--- ENTRIES SUPPLIED Enclosed Below ---
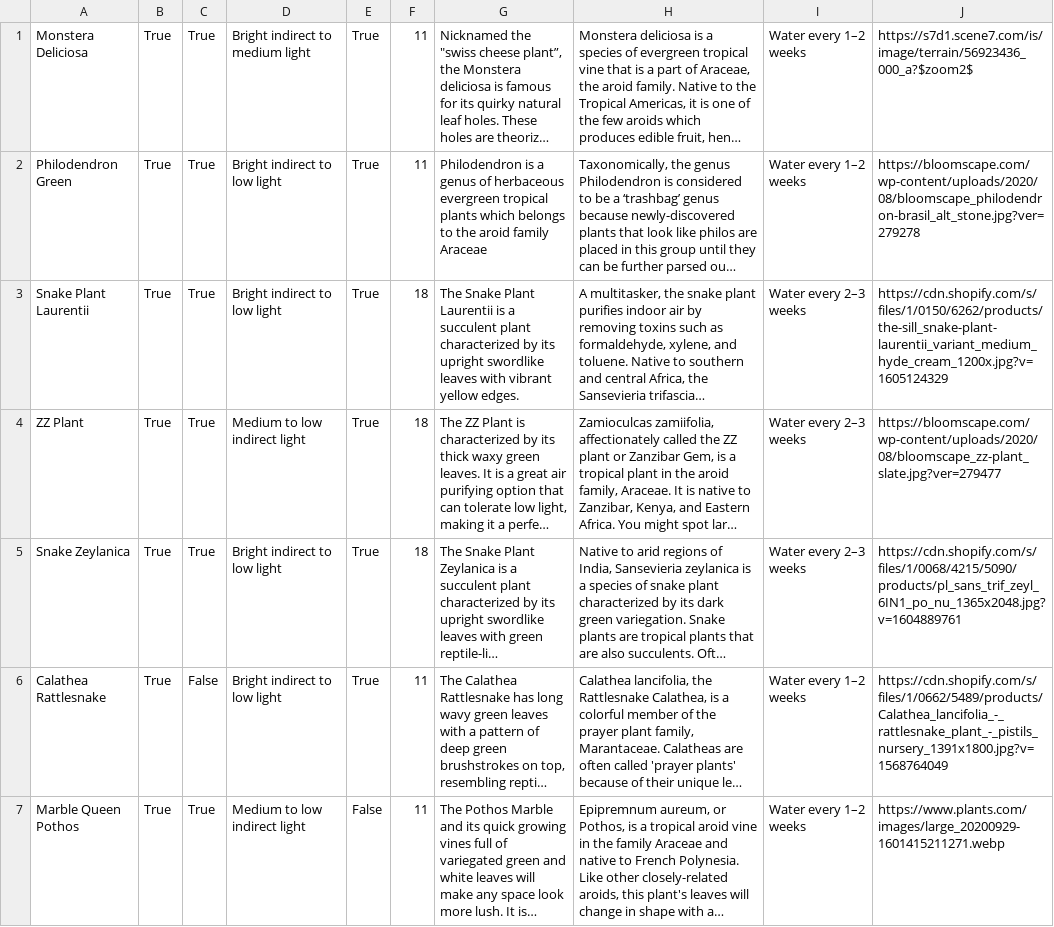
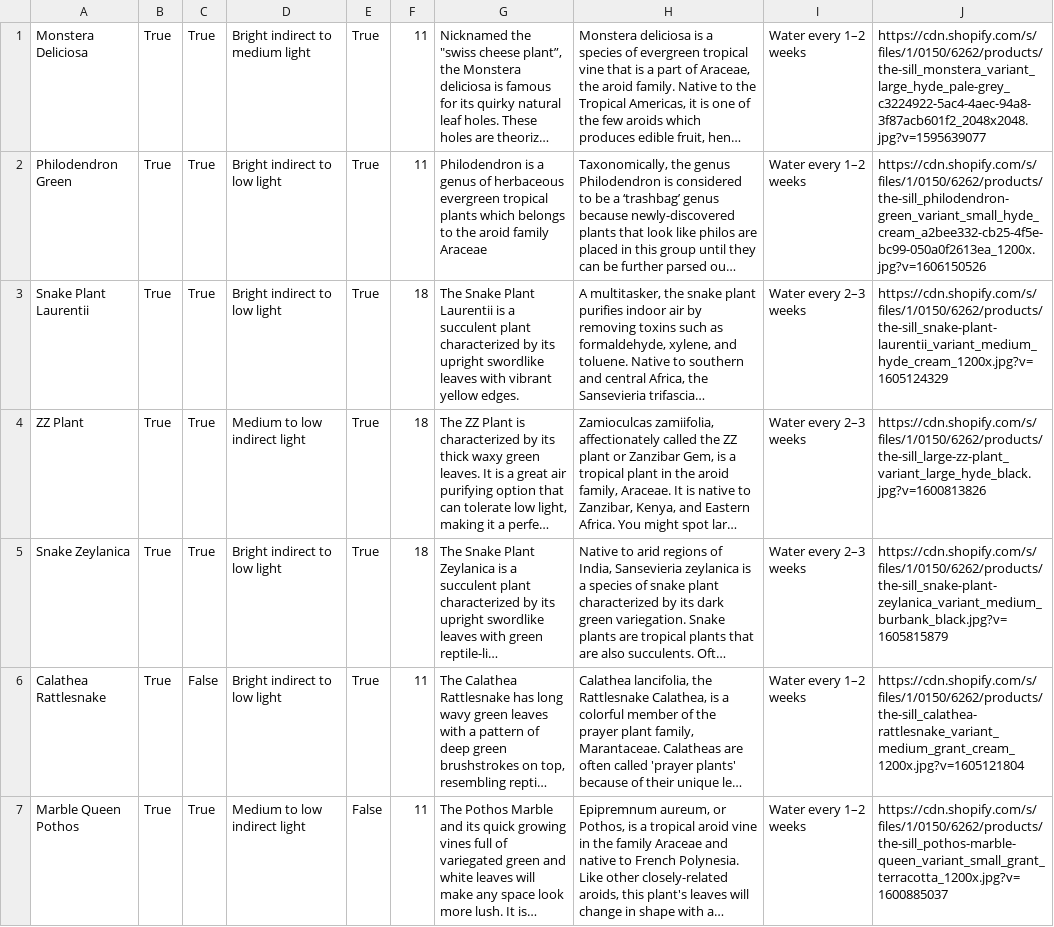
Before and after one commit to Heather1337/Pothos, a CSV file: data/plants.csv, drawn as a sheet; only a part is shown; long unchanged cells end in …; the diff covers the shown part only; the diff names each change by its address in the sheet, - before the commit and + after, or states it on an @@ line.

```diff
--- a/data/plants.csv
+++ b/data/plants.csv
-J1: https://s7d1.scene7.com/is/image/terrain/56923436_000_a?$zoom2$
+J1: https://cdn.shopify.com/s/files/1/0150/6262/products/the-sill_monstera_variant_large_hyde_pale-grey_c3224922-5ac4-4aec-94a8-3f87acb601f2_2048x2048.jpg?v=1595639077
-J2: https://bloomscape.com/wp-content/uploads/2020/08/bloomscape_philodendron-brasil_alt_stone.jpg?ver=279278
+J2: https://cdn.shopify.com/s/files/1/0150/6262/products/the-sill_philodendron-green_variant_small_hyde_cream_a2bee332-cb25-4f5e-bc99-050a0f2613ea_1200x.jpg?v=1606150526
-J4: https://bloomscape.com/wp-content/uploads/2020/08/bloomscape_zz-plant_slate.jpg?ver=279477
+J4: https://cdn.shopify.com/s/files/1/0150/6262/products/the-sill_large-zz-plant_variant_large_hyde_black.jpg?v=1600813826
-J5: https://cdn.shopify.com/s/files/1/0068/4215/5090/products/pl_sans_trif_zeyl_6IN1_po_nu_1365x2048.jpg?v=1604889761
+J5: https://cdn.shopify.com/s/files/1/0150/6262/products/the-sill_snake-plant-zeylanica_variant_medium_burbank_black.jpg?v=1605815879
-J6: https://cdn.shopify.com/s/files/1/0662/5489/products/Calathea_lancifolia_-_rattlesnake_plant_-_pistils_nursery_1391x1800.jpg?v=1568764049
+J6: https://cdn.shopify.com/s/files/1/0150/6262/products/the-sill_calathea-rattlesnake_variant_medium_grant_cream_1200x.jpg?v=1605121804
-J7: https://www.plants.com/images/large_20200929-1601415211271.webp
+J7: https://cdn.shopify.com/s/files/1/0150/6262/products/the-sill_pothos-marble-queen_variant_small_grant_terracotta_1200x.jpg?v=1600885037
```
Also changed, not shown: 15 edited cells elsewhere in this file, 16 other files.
--- End of Enclosed ENTRIES SUPPLIED ---
--- ENTRIES SUPPLIED Enclosed Below ---
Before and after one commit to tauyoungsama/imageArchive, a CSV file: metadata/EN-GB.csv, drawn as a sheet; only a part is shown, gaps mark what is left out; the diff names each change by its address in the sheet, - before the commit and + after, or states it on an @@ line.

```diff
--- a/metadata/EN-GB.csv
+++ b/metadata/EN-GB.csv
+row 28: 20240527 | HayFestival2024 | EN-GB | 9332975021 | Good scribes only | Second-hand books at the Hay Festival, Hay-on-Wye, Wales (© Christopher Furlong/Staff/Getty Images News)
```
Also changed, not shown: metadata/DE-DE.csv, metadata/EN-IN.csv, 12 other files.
--- End of Enclosed ENTRIES SUPPLIED ---
- _EXERCISE PROMPT_: Please report all lines in the entries where "plants" appears.

- _RESULT_:
Before and after one commit to Heather1337/Pothos, a CSV file: data/plants.csv, drawn as a sheet; only a part is shown; long unchanged cells end in …; the diff covers the shown part only; the diff names each change by its address in the sheet, - before the commit and + after, or states it on an @@ line.
--- a/data/plants.csv
+++ b/data/plants.csv
-J7: https://www.plants.com/images/large_20200929-1601415211271.webp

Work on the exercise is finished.